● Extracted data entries

§

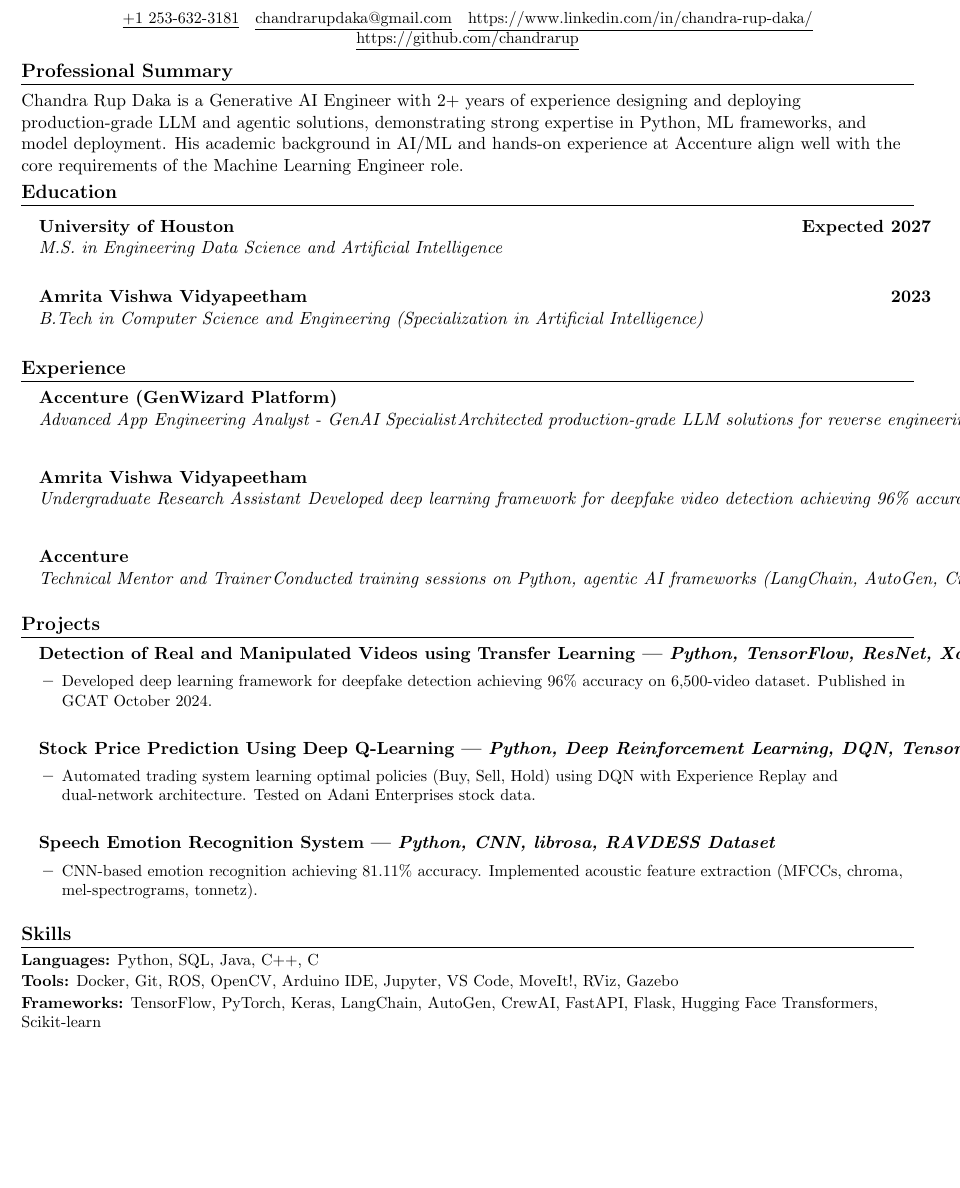
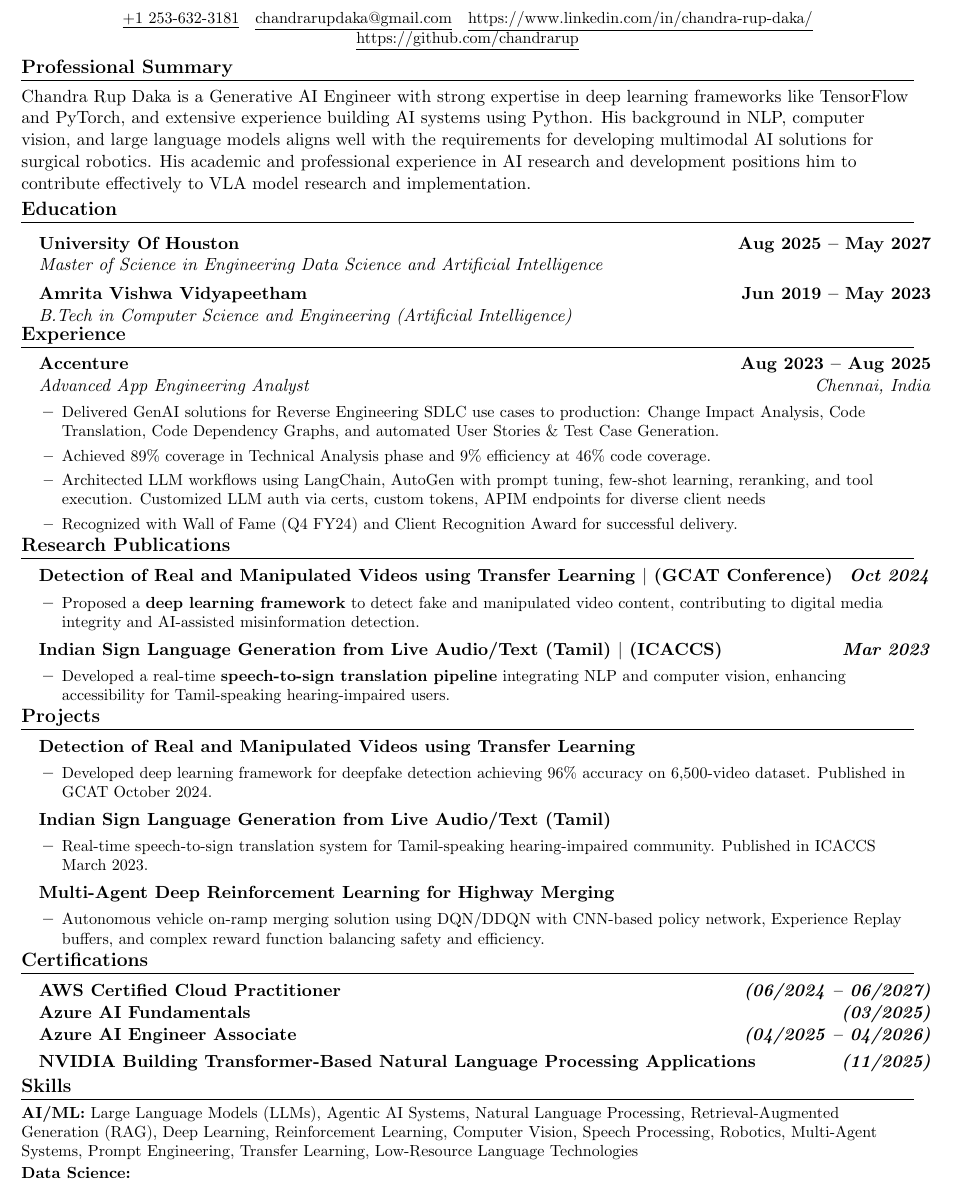
Before and after one commit to chandrarup/SmartApplyAI, a LaTeX CV (backend/tailored_resume.tex): part of the page, cut so that both start at the same text, the shorter picture padded with empty space. Compiled offline with pdfLaTeX.

Commit message:
updated prompt and resume tex file

```diff
--- a/backend/tailored_resume.tex
+++ b/backend/tailored_resume.tex
@@ -70,78 +75,126 @@
 \end{center}
 \vspace{-6mm}
 
-%----------SUMMARY----------
+
+%----------SUMMARY (AI Tailored)----------
 \vspace{-4mm}
 \section{Professional Summary}
-Chandra Rup Daka is a Generative AI Engineer with 2+ years of experience designing and deploying production-grade LLM and agentic solutions, demonstrating strong expertise in Python, ML frameworks, and model deployment. His academic background in AI/ML and hands-on experience at Accenture align well with the core requirements of the Machine Learning Engineer role.
+Chandra Rup Daka is a Generative AI Engineer with strong expertise in deep learning frameworks like TensorFlow and PyTorch, and extensive experience building AI systems using Python. His background in NLP, computer vision, and large language models aligns well with the requirements for developing multimodal AI solutions for surgical robotics. His academic and professional experience in AI research and development positions him to contribute effectively to VLA model research and implementation.
 \vspace{-7mm}
 
-%----------EDUCATION----------
+%----------EDUCATION (Static - Preserving your layout)----------
 \section{Education}
 \resumeSubHeadingListStart
+\resumeSubheading
+{University Of Houston}{Aug 2025 -- May 2027}
+{Master of Science in Engineering Data Science and Artificial Intelligence}{}
 
+\vspace{-6mm}
 \resumeSubheading
-    {University of Houston}{Expected 2027}
-    {M.S. in Engineering Data Science and Artificial Intelligence}{}
-    \vspace{-2mm}
-
-    \resumeSubheading
-    {Amrita Vishwa Vidyapeetham}{2023}
-    {B.Tech in Computer Science and Engineering (Specialization in Artificial Intelligence)}{}
-    \vspace{-2mm}
+  {Amrita Vishwa Vidyapeetham}{Jun 2019 -- May 2023}
+  {B.Tech in Computer Science and Engineering (Artificial Intelligence)}{}
 
 \resumeSubHeadingListEnd
-\vspace{-5mm}
+\vspace{-13mm}
 
-%----------EXPERIENCE----------
+%----------EXPERIENCE (Static - Preserving your bullets)----------
 \section{Experience}
 \vspace{-1mm}
 \resumeSubHeadingListStart
-
-    \resumeSubheading{Accenture (GenWizard Platform)}{August 2023 - August 2025}{Advanced App Engineering Analyst - GenAI Specialist}{Architected production-grade LLM solutions for reverse engineering SDLC workflows. Achieved 89\% coverage in Technical Analysis with 9\% efficiency improvement. Designed custom RAG pipelines using LangChain and AutoGen. Mentored 30+ engineers. Recognized with Wall of Fame Award (Q4 FY24) and Client Recognition Award.}
-
-    \resumeSubheading{Amrita Vishwa Vidyapeetham}{January 2023 - May 2023}{Undergraduate Research Assistant}{Developed deep learning framework for deepfake video detection achieving 96\% accuracy. Published in GCAT 2024. Conducted comprehensive literature review on AI-generated media forensics.}
-
-    \resumeSubheading{Accenture}{January 2024 - August 2025}{Technical Mentor and Trainer}{Conducted training sessions on Python, agentic AI frameworks (LangChain, AutoGen, CrewAI), and GenAI best practices for 30+ junior engineers. Developed structured curriculum and provided hands-on mentorship.}
+\resumeSubheading{Accenture}{Aug 2023 -- Aug 2025}{Advanced App Engineering Analyst}{Chennai, India}
+\resumeItemListStart
+  \resumeItem{Delivered GenAI solutions for Reverse Engineering SDLC use cases to production: Change Impact Analysis, Code Translation, Code Dependency Graphs, and automated User Stories \& Test Case Generation.}
+  \resumeItem{Achieved 89\% coverage in Technical Analysis phase and 9\% efficiency at 46\% code coverage.}
+  \resumeItem{Architected LLM workflows using LangChain, AutoGen with prompt tuning, few-shot learning, reranking, and tool execution. Customized LLM auth via certs, custom tokens, APIM endpoints for diverse client needs}
+  \resumeItem{Recognized with Wall of Fame (Q4 FY24) and Client Recognition Award for successful delivery.}
+\resumeItemListEnd
 
 \resumeSubHeadingListEnd
-\vspace{-5mm}
+\vspace{-11mm}
 
-%-----------PROJECTS-----------
+%-----------RESEARCH PUBLICATIONS (Static)-----------
+\section{Research Publications}
+\vspace{-5pt}
+\resumeSubHeadingListStart
+
+  \resumeProjectHeading
+    {\textbf{Detection of Real and Manipulated Videos using Transfer Learning} $|$ (GCAT Conference)}{\textbf {Oct 2024}}
+    \resumeItemListStart
+      \resumeItem{Proposed a \textbf{deep learning framework} to detect fake and manipulated video content, contributing to digital media integrity and AI-assisted misinformation detection.}
+    \resumeItemListEnd
+  \vspace{-6mm}
+
+  \resumeProjectHeading
+    {\textbf{Indian Sign Language Generation from Live Audio/Text (Tamil)} $|$ (ICACCS)}{\textbf {Mar 2023}}
+    \resumeItemListStart
+      \resumeItem{Developed a real-time \textbf{speech-to-sign translation pipeline} integrating NLP and computer vision, enhancing accessibility for Tamil-speaking hearing-impaired users.}
+    \resumeItemListEnd
+
+\resumeSubHeadingListEnd
+\vspace{-8mm}
+
+%-----------PROJECTS (Dynamic - AI Selects Top 3)-----------
 \vspace{-3mm}
 \section{Projects}
 \resumeSubHeadingListStart
 \vspace{-2mm}
 
-    \resumeProjectHeading{\textbf{Detection of Real and Manipulated Videos using Transfer Learning} | \emph{Python, TensorFlow, ResNet, XceptionNet, VGG16, LSTM, Bi-LSTM}}{}
+    \resumeProjectHeading{Detection of Real and Manipulated Videos using Transfer Learning}{\textbf {}}
     \resumeItemListStart
         \resumeItem{Developed deep learning framework for deepfake detection achieving 96\% accuracy on 6,500-video dataset. Published in GCAT October 2024.}
     \resumeItemListEnd
-    \vspace{-2mm}
+    \vspace{-6mm}
 
-    \resumeProjectHeading{\textbf{Stock Price Prediction Using Deep Q-Learning} | \emph{Python, Deep Reinforcement Learning, DQN, TensorFlow}}{}
+    \resumeProjectHeading{Indian Sign Language Generation from Live Audio/Text (Tamil)}{\textbf {}}
     \resumeItemListStart
-        \resumeItem{Automated trading system learning optimal policies (Buy, Sell, Hold) using DQN with Experience Replay and dual-network architecture. Tested on Adani Enterprises stock data.}
+        \resumeItem{Real-time speech-to-sign translation system for Tamil-speaking hearing-impaired community. Published in ICACCS March 2023.}
     \resumeItemListEnd
-    \vspace{-2mm}
+    \vspace{-6mm}
 
-    \resumeProjectHeading{\textbf{Speech Emotion Recognition System} | \emph{Python, CNN, librosa, RAVDESS Dataset}}{}
+    \resumeProjectHeading{Multi-Agent Deep Reinforcement Learning for Highway Merging}{\textbf {}}
     \resumeItemListStart
-        \resumeItem{CNN-based emotion recognition achieving 81.11\% accuracy. Implemented acoustic feature extraction (MFCCs, chroma, mel-spectrograms, tonnetz).}
+        \resumeItem{Autonomous vehicle on-ramp merging solution using DQN/DDQN with CNN-based policy network, Experience Replay buffers, and complex reward function balancing safety and efficiency.}
     \resumeItemListEnd
-    \vspace{-2mm}
+    \vspace{-6mm}
 
 \resumeSubHeadingListEnd
 
-%-----------SKILLS-----------
+%-----------CERTIFICATIONS (Static - Your Custom Spacing)-----------
+% Note: The vspace here is very specific to your original file
 \vspace{-5mm}
+\section{Certifications}
+\vspace{-5pt}
+\resumeSubHeadingListStart
+
+  \resumeProjectHeading
+    {AWS Certified Cloud Practitioner}{\textbf{(06/2024 -- 06/2027)}}
+    \vspace{-11mm}
+
+  \resumeProjectHeading
+    {Azure AI Fundamentals}{\textbf{(03/2025)}}
+    \vspace{-11mm}
+
+  \resumeProjectHeading
+    {Azure AI Engineer Associate}{\textbf{(04/2025 -- 04/2026)}}
+    \vspace{-10mm}
+    \resumeProjectHeading
+    {NVIDIA Building Transformer-Based Natural Language Processing Applications}{\textbf{(11/2025)}}
+
+\resumeSubHeadingListEnd
+
+
+%-----------SKILLS (Dynamic - Mapped to JSON)-----------
+\vspace{-14mm}
 \section{Skills}
 \vspace{-2pt}
 \small
-\textbf{Languages:} Python, SQL, Java, C++, C \\[3pt]
+\textbf{AI/ML:} Large Language Models (LLMs), Agentic AI Systems, Natural Language Processing, Retrieval-Augmented Generation (RAG), Deep Learning, Reinforcement Learning, Computer Vision, Speech Processing, Robotics, Multi-Agent Systems, Prompt Engineering, Transfer Learning, Low-Resource Language Technologies \\[3pt]
 \vspace{-0.5mm}
-\textbf{Tools:} Docker, Git, ROS, OpenCV, Arduino IDE, Jupyter, VS Code, MoveIt!, RViz, Gazebo \\[3pt]
+\textbf{Data Science:}  \\[3pt]
 \vspace{-0.5mm}
-\textbf{Frameworks:} TensorFlow, PyTorch, Keras, LangChain, AutoGen, CrewAI, FastAPI, Flask, Hugging Face Transformers, Scikit-learn
+\textbf{Tools \& Frameworks:} Docker, Git, ROS, OpenCV, Arduino IDE, Jupyter, VS Code, MoveIt!, RViz, Gazebo, TensorFlow, PyTorch, Keras, LangChain, AutoGen, CrewAI, FastAPI, Flask, Hugging Face Transformers, Scikit-learn \\[3pt]
+\vspace{-1mm}
+\textbf{Languages:} Python, SQL, Java, C++, C
+\vspace{-10pt}
 
 \end{document}
```
Also changed, not shown: backend/resume_template.tex (+84 -22 lines), backend/tailored_resume.pdf, backend/tailored_resume.tex (9 more changed lines), 6 other files. Lines whose indentation alone changed are shown as unchanged.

§

● Problem description
Check each line of the data above for the word "AutoGen" and say how many lines have it. Give the number alone.

● Task answer
5